* **Problem details**
Read through the material below and find each line that has the word "dateEdit"; copy it.

* **Extracted material**
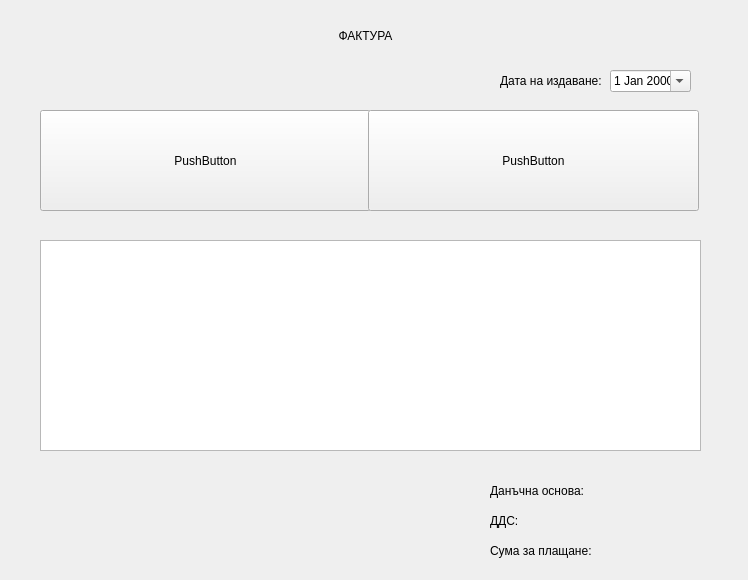
The window that src/View/FinancialView/FinancialView.ui (thefinalcutbg/DinoDent) describes before a commit, drawn with Qt 5.
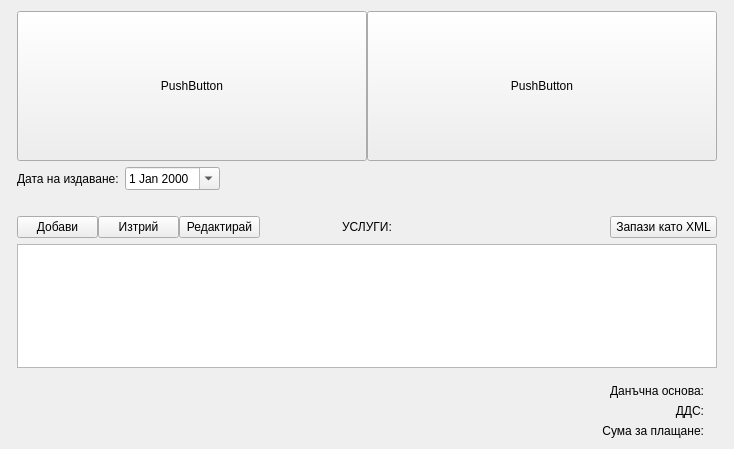
The same window after the commit. Custom widgets are drawn as their Qt base class.

Commit message: Financial documents are now opened as tabs instead of as dialogs

What changed in the file:
```diff
--- a/src/View/FinancialView/FinancialView.ui
+++ b/src/View/FinancialView/FinancialView.ui
@@ -6,130 +6,413 @@
    <rect>
     <x>0</x>
     <y>0</y>
-    <width>748</width>
-    <height>580</height>
+    <width>734</width>
+    <height>449</height>
    </rect>
   </property>
+  <property name="sizePolicy">
+   <sizepolicy hsizetype="Preferred" vsizetype="Preferred">
+    <horstretch>0</horstretch>
+    <verstretch>0</verstretch>
+   </sizepolicy>
+  </property>
+  <property name="maximumSize">
+   <size>
+    <width>16777215</width>
+    <height>16777215</height>
+   </size>
+  </property>
   <property name="windowTitle">
    <string>FinancialView</string>
   </property>
-  <widget class="RecipientTileButton" name="recipientButton">
-   <property name="geometry">
-    <rect>
-     <x>40</x>
-     <y>110</y>
-     <width>331</width>
-     <height>101</height>
-    </rect>
-   </property>
-   <property name="text">
-    <string>PushButton</string>
-   </property>
-  </widget>
-  <widget class="IssuerTileButton" name="issuerButton">
-   <property name="geometry">
-    <rect>
-     <x>368</x>
-     <y>110</y>
-     <width>331</width>
-     <height>101</height>
-    </rect>
-   </property>
-   <property name="text">
-    <string>PushButton</string>
-   </property>
-  </widget>
-  <widget class="QLabel" name="label">
-   <property name="geometry">
-    <rect>
-     <x>210</x>
-     <y>10</y>
-     <width>311</width>
-     <height>51</height>
-    </rect>
-   </property>
-   <property name="text">
-    <string>ФАКТУРА</string>
-   </property>
-   <property name="alignment">
-    <set>Qt::AlignCenter</set>
-   </property>
-  </widget>
-  <widget class="QDateEdit" name="dateEdit">
-   <property name="geometry">
-    <rect>
-     <x>610</x>
-     <y>70</y>
-     <width>81</width>
-     <height>22</height>
-    </rect>
-   </property>
-   <property name="calendarPopup">
-    <bool>true</bool>
-   </property>
-  </widget>
-  <widget class="QLabel" name="label_2">
-   <property name="geometry">
-    <rect>
-     <x>500</x>
-     <y>70</y>
-     <width>111</width>
-     <height>21</height>
-    </rect>
-   </property>
-   <property name="text">
-    <string>Дата на издаване:</string>
-   </property>
-  </widget>
-  <widget class="QTableView" name="tableView">
-   <property name="geometry">
-    <rect>
-     <x>40</x>
-     <y>240</y>
-     <width>661</width>
-     <height>211</height>
-    </rect>
-   </property>
-  </widget>
-  <widget class="QLabel" name="label_3">
-   <property name="geometry">
-    <rect>
-     <x>490</x>
-     <y>480</y>
-     <width>211</width>
-     <height>21</height>
-    </rect>
-   </property>
-   <property name="text">
-    <string>Данъчна основа:</string>
-   </property>
-  </widget>
-  <widget class="QLabel" name="label_4">
-   <property name="geometry">
-    <rect>
-     <x>490</x>
-     <y>510</y>
-     <width>211</width>
-     <height>21</height>
-    </rect>
-   </property>
-   <property name="text">
-    <string>ДДС:</string>
-   </property>
-  </widget>
-  <widget class="QLabel" name="label_5">
-   <property name="geometry">
-    <rect>
-     <x>490</x>
-     <y>540</y>
-     <width>211</width>
-     <height>21</height>
-    </rect>
-   </property>
-   <property name="text">
-    <string>Сума за плащане: </string>
-   </property>
-  </widget>
+  <layout class="QHBoxLayout" name="horizontalLayout_6">
+   <item>
+    <spacer name="horizontalSpacer_3">
+     <property name="orientation">
+      <enum>Qt::Horizontal</enum>
+     </property>
+     <property name="sizeHint" stdset="0">
+      <size>
+       <width>27</width>
+       <height>20</height>
+      </size>
+     </property>
+    </spacer>
+   </item>
+   <item>
+    <layout class="QVBoxLayout" name="verticalLayout_3">
+     <item>
+      <layout class="QHBoxLayout" name="horizontalLayout_2">
+       <property name="spacing">
+        <number>0</number>
+       </property>
+       <item>
+        <widget class="RecipientTileButton" name="recipientButton">
+         <property name="sizePolicy">
+          <sizepolicy hsizetype="Preferred" vsizetype="Fixed">
+           <horstretch>0</horstretch>
+           <verstretch>0</verstretch>
+          </sizepolicy>
+         </property>
+         <property name="minimumSize">
+          <size>
+           <width>350</width>
+           <height>150</height>
+          </size>
+         </property>
+         <property name="text">
+          <string>PushButton</string>
+         </property>
+        </widget>
+       </item>
+       <item>
+        <widget class="IssuerTileButton" name="issuerButton">
+         <property name="sizePolicy">
+          <sizepolicy hsizetype="Preferred" vsizetype="Fixed">
+           <horstretch>0</horstretch>
+           <verstretch>0</verstretch>
+          </sizepolicy>
+         </property>
+         <property name="minimumSize">
+          <size>
+           <width>350</width>
+           <height>150</height>
+          </size>
+         </property>
+         <property name="text">
+          <string>PushButton</string>
+         </property>
+        </widget>
+       </item>
+      </layout>
+     </item>
+     <item>
+      <layout class="QHBoxLayout" name="horizontalLayout">
+       <item>
+        <widget class="QLabel" name="label_2">
+         <property name="sizePolicy">
+          <sizepolicy hsizetype="Preferred" vsizetype="Preferred">
+           <horstretch>0</horstretch>
+           <verstretch>0</verstretch>
+          </sizepolicy>
+         </property>
+         <property name="minimumSize">
+          <size>
+           <width>0</width>
+           <height>0</height>
+          </size>
+         </property>
+         <property name="text">
+          <string>Дата на издаване:</string>
+         </property>
+         <property name="alignment">
+          <set>Qt::AlignLeading|Qt::AlignLeft|Qt::AlignVCenter</set>
+         </property>
+        </widget>
+       </item>
+       <item>
+        <widget class="QDateEdit" name="dateEdit">
+         <property name="sizePolicy">
+          <sizepolicy hsizetype="Preferred" vsizetype="Fixed">
+           <horstretch>0</horstretch>
+           <verstretch>0</verstretch>
+          </sizepolicy>
+         </property>
+         <property name="calendarPopup">
+          <bool>true</bool>
+         </property>
+        </widget>
+       </item>
+       <item>
+        <spacer name="horizontalSpacer_4">
+         <property name="orientation">
+          <enum>Qt::Horizontal</enum>
+         </property>
+         <property name="sizeHint" stdset="0">
+          <size>
+           <width>40</width>
+           <height>20</height>
+          </size>
+         </property>
+        </spacer>
+       </item>
+      </layout>
+     </item>
+     <item>
+      <layout class="QHBoxLayout" name="horizontalLayout_5">
+       <property name="spacing">
+        <number>0</number>
+       </property>
+       <property name="topMargin">
+        <number>20</number>
+       </property>
+       <item>
+        <widget class="QPushButton" name="addButton">
+         <property name="sizePolicy">
+          <sizepolicy hsizetype="Fixed" vsizetype="Fixed">
+           <horstretch>0</horstretch>
+           <verstretch>0</verstretch>
+          </sizepolicy>
+         </property>
+         <property name="minimumSize">
+          <size>
+           <width>81</width>
+           <height>0</height>
+          </size>
+         </property>
+         <property name="text">
+          <string>Добави</string>
+         </property>
+        </widget>
+       </item>
+       <item>
+        <widget class="QPushButton" name="deleteButton">
+         <property name="sizePolicy">
+          <sizepolicy hsizetype="Fixed" vsizetype="Fixed">
+           <horstretch>0</horstretch>
+           <verstretch>0</verstretch>
+          </sizepolicy>
+         </property>
+         <property name="minimumSize">
+          <size>
+           <width>81</width>
+           <height>0</height>
+          </size>
+         </property>
+         <property name="text">
+          <string>Изтрий</string>
+         </property>
+        </widget>
+       </item>
+       <item>
+        <widget class="QPushButton" name="editButton">
+         <property name="sizePolicy">
+          <sizepolicy hsizetype="Fixed" vsizetype="Fixed">
+           <horstretch>0</horstretch>
+           <verstretch>0</verstretch>
+          </sizepolicy>
+         </property>
+         <property name="minimumSize">
+          <size>
+           <width>81</width>
+           <height>0</height>
+          </size>
+         </property>
+         <property name="text">
+          <string>Редактирай</string>
+         </property>
+        </widget>
+       </item>
+       <item>
+        <widget class="QLabel" name="operationsLabel">
+         <property name="text">
+          <string>УСЛУГИ:</string>
+         </property>
+         <property name="alignment">
+          <set>Qt::AlignCenter</set>
+         </property>
+        </widget>
+       </item>
+       <item>
+        <spacer name="horizontalSpacer_5">
+         <property name="orientation">
+          <enum>Qt::Horizontal</enum>
+         </property>
+         <property name="sizeType">
+          <enum>QSizePolicy::Fixed</enum>
+         </property>
+         <property name="sizeHint" stdset="0">
+          <size>
+           <width>136</width>
+           <height>20</height>
+          </size>
+         </property>
+        </spacer>
+       </item>
+       <item>
+        <widget class="QPushButton" name="saveXMLButton">
+         <property name="sizePolicy">
+          <sizepolicy hsizetype="Fixed" vsizetype="Fixed">
+           <horstretch>0</horstretch>
+           <verstretch>0</verstretch>
+          </sizepolicy>
+         </property>
+         <property name="minimumSize">
+          <size>
+           <width>107</width>
+           <height>0</height>
+          </size>
+         </property>
+         <property name="text">
+          <string>Запази като XML</string>
+         </property>
+        </widget>
+       </item>
+      </layout>
+     </item>
+     <item>
+      <widget class="ProcedureTable" name="operationsTable">
+       <property name="sizePolicy">
+        <sizepolicy hsizetype="Preferred" vsizetype="Expanding">
+         <horstretch>0</horstretch>
+         <verstretch>0</verstretch>
+        </sizepolicy>
+       </property>
+       <property name="minimumSize">
+        <size>
+         <width>700</width>
+         <height>0</height>
+        </size>
+       </property>
+       <property name="styleSheet">
+        <string notr="true"/>
+       </property>
+      </widget>
+     </item>
+     <item>
+      <layout class="QHBoxLayout" name="horizontalLayout_3">
+       <property name="topMargin">
+        <number>10</number>
+       </property>
+       <item>
+        <spacer name="horizontalSpacer">
+         <property name="orientation">
+          <enum>Qt::Horizontal</enum>
+         </property>
+         <property name="sizeHint" stdset="0">
+          <size>
+           <width>40</width>
+           <height>20</height>
+          </size>
+         </property>
+        </spacer>
+       </item>
+       <item>
+        <layout class="QHBoxLayout" name="horizontalLayout_4">
+         <item>
+          <layout class="QVBoxLayout" name="verticalLayout">
+           <item>
+            <widget class="QLabel" name="label">
+             <property name="text">
+              <string>Данъчна основа:</string>
+             </property>
+             <property name="alignment">
+              <set>Qt::AlignRight|Qt::AlignTrailing|Qt::AlignVCenter</set>
+             </property>
+            </widget>
+           </item>
+           <item>
+            <widget class="QLabel" name="label_3">
+             <property name="text">
+              <string>ДДС:</string>
+             </property>
+             <property name="alignment">
+              <set>Qt::AlignRight|Qt::AlignTrailing|Qt::AlignVCenter</set>
+             </property>
+            </widget>
+           </item>
+           <item>
+            <widget class="QLabel" name="label_4">
+             <property name="text">
+              <string>Сума за плащане:</string>
+             </property>
+             <property name="alignment">
+              <set>Qt::AlignRight|Qt::AlignTrailing|Qt::AlignVCenter</set>
+             </property>
+            </widget>
+           </item>
+          </layout>
+         </item>
+         <item>
+          <layout class="QVBoxLayout" name="verticalLayout_2">
+           <item>
+            <widget class="QLabel" name="priceLabel">
+             <property name="sizePolicy">
+              <sizepolicy hsizetype="Preferred" vsizetype="Preferred">
+               <horstretch>0</horstretch>
+               <verstretch>0</verstretch>
+              </sizepolicy>
+             </property>
+             <property name="minimumSize">
+              <size>
+               <width>0</width>
+               <height>0</height>
+              </size>
+             </property>
+             <property name="text">
+              <string/>
+             </property>
+             <property name="alignment">
+              <set>Qt::AlignLeading|Qt::AlignLeft|Qt::AlignVCenter</set>
+             </property>
+            </widget>
+           </item>
+           <item>
+            <widget class="QLabel" name="vatLabel">
+             <property name="sizePolicy">
+              <sizepolicy hsizetype="Preferred" vsizetype="Preferred">
+               <horstretch>0</horstretch>
+               <verstretch>0</verstretch>
+              </sizepolicy>
+             </property>
+             <property name="minimumSize">
+              <size>
+               <width>0</width>
+               <height>0</height>
+              </size>
+             </property>
+             <property name="text">
+              <string/>
+             </property>
+             <property name="alignment">
+              <set>Qt::AlignLeading|Qt::AlignLeft|Qt::AlignVCenter</set>
+             </property>
+            </widget>
+           </item>
+           <item>
+            <widget class="QLabel" name="sumLabel">
+             <property name="sizePolicy">
+              <sizepolicy hsizetype="Preferred" vsizetype="Preferred">
+               <horstretch>0</horstretch>
+               <verstretch>0</verstretch>
+              </sizepolicy>
+             </property>
+             <property name="minimumSize">
+              <size>
+               <width>0</width>
+               <height>0</height>
+              </size>
+             </property>
+             <property name="text">
+              <string/>
+             </property>
+             <property name="alignment">
+              <set>Qt::AlignLeading|Qt::AlignLeft|Qt::AlignVCenter</set>
+             </property>
+            </widget>
+           </item>
+          </layout>
+         </item>
+        </layout>
+       </item>
+      </layout>
+     </item>
+    </layout>
+   </item>
+   <item>
+    <spacer name="horizontalSpacer_2">
+     <property name="orientation">
+      <enum>Qt::Horizontal</enum>
+     </property>
+     <property name="sizeHint" stdset="0">
+      <size>
+       <width>27</width>
+       <height>20</height>
+      </size>
+     </property>
+    </spacer>
+   </item>
+  </layout>
  </widget>
  <layoutdefault spacing="6" margin="11"/>
  <customwidgets>
@@ -143,6 +426,11 @@
    <extends>QPushButton</extends>
    <header>FinancialTileButton.h</header>
   </customwidget>
+  <customwidget>
+   <class>ProcedureTable</class>
+   <extends>QTableView</extends>
+   <header>View/ProcedureDisplayModel/ProcedureTable.h</header>
+  </customwidget>
  </customwidgets>
  <resources/>
  <connections/>
```
The commit also changes 52 other files.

* **Task output**
-  <widget class="QDateEdit" name="dateEdit">
+        <widget class="QDateEdit" name="dateEdit">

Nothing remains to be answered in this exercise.